More than 1,000 sexual assaults were reported among Okinawa, Japan-based military service members from 2005 to 2013. Of those 1,000 reported cases, only six percent of the accused ever saw jail time, according to Department of Defense internal documents.
According to the documents, military court martials regarding sexual assault cases have proven to be very inconsistent in administering punishments. In two similar cases, each one year apart, an enlisted Marine serviceman was accused for sexually assaulting another service member after a night of heavy drinking.
The first case was substantiated by DNA evidence, but the accused was only reduced in rank and confined to his base for 30 days. In the case one year later, the accused was reduced in rank, sentenced to six years in prison, and dishonorably discharged from the United States military, dramatically inconsistent judgements in a short amount of time.
The documents outlined that only 224 of the 1,000 ever received any punishment, and that those punishments were usually lenient considering the nature of the crime. The Marine Corps. handed out the most punishments of all the military branches, with 53 incarcerations out of 270 cases. The Air Force was most lenient as only 21 offenders out of 124 cases were punished, and were done so merely by a letter of reprimand.
The Associated Press conducted the investigation and obtained the DoD internal documents through the Freedom of Information Act after military service members attacked Japanese women in Okinawa, which created tensions between Japan and the U.S. military.
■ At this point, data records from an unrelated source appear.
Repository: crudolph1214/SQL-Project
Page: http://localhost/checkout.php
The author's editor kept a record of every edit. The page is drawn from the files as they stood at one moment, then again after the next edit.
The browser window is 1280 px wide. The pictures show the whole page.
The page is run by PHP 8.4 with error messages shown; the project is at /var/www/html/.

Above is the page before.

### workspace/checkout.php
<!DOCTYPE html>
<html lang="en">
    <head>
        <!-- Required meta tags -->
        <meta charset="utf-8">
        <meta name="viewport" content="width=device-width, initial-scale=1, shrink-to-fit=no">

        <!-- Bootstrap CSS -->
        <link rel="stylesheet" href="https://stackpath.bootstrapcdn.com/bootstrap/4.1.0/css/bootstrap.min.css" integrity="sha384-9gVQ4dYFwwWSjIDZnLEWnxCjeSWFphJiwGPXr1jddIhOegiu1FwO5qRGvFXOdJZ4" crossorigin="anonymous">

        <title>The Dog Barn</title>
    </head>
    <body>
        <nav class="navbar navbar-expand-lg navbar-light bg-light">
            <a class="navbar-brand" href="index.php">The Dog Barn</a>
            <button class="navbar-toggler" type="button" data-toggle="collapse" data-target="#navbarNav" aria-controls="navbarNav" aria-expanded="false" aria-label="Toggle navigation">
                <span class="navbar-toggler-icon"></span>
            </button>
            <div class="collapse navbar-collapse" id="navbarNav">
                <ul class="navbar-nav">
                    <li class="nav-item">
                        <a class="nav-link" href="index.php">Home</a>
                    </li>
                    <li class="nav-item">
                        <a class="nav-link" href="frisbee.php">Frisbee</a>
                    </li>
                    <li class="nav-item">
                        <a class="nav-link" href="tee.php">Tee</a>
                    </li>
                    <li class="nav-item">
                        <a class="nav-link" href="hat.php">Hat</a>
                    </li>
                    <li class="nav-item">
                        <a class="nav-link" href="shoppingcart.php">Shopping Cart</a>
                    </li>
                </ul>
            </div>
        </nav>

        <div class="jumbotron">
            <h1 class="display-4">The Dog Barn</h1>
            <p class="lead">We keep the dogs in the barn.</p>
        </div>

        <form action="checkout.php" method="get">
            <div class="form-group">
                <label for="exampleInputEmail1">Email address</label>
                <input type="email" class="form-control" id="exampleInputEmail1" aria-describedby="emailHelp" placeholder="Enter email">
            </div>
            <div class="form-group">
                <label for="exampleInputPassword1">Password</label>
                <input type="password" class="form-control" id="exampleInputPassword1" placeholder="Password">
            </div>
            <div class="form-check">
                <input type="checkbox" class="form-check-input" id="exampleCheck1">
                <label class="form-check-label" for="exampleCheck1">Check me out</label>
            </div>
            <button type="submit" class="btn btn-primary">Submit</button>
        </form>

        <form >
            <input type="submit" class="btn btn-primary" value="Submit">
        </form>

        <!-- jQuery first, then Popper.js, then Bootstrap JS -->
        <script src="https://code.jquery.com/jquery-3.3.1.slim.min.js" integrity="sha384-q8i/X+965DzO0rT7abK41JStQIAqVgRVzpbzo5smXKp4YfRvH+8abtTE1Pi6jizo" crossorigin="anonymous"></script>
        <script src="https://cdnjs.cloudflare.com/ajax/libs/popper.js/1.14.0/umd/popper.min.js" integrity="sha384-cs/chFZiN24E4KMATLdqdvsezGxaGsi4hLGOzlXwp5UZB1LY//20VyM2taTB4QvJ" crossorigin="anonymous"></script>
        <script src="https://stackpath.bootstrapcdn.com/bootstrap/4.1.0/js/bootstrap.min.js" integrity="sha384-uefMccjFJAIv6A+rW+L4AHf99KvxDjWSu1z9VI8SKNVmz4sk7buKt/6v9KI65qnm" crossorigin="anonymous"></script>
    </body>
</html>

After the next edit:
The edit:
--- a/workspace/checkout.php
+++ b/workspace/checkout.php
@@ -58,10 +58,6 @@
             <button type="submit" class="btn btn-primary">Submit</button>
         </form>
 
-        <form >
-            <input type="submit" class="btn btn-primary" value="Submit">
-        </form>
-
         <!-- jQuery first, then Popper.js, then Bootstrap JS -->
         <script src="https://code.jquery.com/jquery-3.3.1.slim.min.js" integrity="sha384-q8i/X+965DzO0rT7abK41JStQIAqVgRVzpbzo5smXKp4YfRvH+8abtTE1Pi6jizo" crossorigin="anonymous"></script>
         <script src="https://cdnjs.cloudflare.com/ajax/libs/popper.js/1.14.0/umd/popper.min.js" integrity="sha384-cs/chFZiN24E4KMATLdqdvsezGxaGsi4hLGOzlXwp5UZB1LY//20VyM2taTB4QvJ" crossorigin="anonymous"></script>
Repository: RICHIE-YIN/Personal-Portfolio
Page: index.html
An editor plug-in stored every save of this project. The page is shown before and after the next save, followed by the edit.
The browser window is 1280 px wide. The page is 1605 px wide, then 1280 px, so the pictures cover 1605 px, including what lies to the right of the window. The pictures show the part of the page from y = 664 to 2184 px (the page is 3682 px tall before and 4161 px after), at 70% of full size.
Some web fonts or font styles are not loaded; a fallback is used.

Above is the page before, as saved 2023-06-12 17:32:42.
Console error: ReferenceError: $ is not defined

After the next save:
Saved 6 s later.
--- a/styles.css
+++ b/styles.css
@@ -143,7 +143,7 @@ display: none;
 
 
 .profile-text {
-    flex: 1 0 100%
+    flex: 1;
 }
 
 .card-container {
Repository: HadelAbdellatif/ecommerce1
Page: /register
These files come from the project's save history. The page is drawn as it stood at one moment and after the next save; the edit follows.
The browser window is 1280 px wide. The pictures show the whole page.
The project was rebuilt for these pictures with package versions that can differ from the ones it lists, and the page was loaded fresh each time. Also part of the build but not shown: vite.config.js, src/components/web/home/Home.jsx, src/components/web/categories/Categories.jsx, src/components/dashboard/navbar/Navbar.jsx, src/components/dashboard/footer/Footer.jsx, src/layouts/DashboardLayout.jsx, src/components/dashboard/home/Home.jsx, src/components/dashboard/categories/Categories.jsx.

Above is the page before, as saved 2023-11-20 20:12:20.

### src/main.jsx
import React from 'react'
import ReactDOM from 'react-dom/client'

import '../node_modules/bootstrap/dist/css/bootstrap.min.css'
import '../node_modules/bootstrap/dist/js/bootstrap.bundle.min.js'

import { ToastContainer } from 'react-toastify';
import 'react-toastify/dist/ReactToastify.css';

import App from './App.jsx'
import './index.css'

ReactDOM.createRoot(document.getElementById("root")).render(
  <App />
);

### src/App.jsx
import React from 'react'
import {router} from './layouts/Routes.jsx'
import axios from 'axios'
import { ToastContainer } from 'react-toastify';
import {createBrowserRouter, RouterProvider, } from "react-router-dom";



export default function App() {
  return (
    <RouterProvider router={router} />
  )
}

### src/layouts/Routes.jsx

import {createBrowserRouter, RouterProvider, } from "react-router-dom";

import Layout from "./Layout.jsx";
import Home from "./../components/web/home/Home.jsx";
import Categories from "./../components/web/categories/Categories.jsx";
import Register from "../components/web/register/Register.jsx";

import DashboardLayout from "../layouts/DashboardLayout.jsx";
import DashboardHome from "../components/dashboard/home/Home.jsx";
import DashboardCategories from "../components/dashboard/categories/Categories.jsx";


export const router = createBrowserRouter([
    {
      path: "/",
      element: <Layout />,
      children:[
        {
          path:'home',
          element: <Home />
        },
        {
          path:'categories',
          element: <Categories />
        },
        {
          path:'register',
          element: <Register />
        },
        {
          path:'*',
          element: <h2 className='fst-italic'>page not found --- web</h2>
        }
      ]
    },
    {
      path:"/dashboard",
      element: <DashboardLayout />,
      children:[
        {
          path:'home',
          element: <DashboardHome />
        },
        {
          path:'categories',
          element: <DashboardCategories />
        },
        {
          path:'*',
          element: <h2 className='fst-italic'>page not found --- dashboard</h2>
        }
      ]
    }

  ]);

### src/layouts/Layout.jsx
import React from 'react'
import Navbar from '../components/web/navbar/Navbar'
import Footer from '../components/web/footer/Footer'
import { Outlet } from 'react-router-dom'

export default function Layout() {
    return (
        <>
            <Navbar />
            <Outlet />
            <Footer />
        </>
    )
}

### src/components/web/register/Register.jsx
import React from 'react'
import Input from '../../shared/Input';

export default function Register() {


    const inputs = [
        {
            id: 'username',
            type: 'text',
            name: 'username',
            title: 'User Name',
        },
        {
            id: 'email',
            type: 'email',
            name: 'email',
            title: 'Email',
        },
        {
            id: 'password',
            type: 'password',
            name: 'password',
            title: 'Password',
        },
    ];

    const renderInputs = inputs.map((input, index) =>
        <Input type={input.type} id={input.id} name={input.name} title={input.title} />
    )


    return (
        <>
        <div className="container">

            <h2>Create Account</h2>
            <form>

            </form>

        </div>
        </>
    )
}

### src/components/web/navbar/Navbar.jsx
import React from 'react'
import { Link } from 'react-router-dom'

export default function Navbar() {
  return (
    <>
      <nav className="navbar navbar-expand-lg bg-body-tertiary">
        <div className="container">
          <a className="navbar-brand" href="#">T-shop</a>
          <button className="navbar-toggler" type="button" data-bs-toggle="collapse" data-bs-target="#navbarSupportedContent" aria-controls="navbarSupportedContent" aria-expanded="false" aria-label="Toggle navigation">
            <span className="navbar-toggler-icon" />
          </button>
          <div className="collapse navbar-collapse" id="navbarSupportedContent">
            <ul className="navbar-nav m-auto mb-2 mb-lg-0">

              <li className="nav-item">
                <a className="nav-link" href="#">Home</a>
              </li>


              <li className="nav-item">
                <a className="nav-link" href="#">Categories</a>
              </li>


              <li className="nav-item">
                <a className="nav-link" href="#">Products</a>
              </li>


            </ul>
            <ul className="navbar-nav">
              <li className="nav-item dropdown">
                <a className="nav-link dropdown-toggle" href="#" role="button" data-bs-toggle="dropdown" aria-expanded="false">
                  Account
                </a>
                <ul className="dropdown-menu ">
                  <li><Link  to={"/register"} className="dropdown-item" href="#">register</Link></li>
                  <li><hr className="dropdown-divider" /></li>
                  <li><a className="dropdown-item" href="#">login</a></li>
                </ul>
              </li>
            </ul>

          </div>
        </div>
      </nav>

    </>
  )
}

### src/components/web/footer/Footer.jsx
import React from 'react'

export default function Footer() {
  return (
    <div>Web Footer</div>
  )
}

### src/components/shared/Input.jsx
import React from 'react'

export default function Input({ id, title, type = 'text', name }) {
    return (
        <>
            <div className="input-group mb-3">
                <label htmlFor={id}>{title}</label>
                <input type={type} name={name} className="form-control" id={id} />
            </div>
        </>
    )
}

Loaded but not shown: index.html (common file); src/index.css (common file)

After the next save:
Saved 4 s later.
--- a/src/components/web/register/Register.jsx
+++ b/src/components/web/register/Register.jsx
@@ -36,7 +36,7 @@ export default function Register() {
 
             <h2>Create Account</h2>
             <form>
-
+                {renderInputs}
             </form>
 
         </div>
The main concern among politicians on Capitol Hill in regards to military rape is the overriding jurisdiction that senior military officers have over court-martial decisions. Senate Armed Services’ personnel subcommittee leader Sen. Kirsten Gillibrand has been leading a bipartisan group of lawmakers to lessen senior officers’ power over court martial decisions. And the AP investigation has given them more fuel.
The investigation “shows the direct evidence of the stories we hear every day,” said Gillibrand. “The men and women of our military deserve better. The deserve to have unbiased, trained military prosecutors reviewing their cases, and making decisions based solely on the merits of the evidence in a transparent way.”
Gillibrand drafted a bill that would disable senior officers from deciding how to prosecute against serious crimes, and is expected to appear before the Senate within the next two weeks. The bill would transfer that power to experienced trial counsels ranked colonel and above. Although it’s a common sense bill, some GOP politicians are criticizing the proposal. Sen. Lindsey Graham (R-SC) has opposed it.
“It [the bill] would dismantle the military justice system beyond sexual assaults,” said Graham. “It would take the commanders off the hook for their responsibility to fix this problem.”
While Sen. Graham believes the bill would be throwing the baby out with the bathwater, the truth is that the military judicial system is comprised of a large network of court martial officials and senior officers too incompetent to righteously exercise the autonomy they’ve been afforded. Gillibrand’s bill would simply remove the questionable factor altogether and allow fair trials with final decisions against heinous crimes.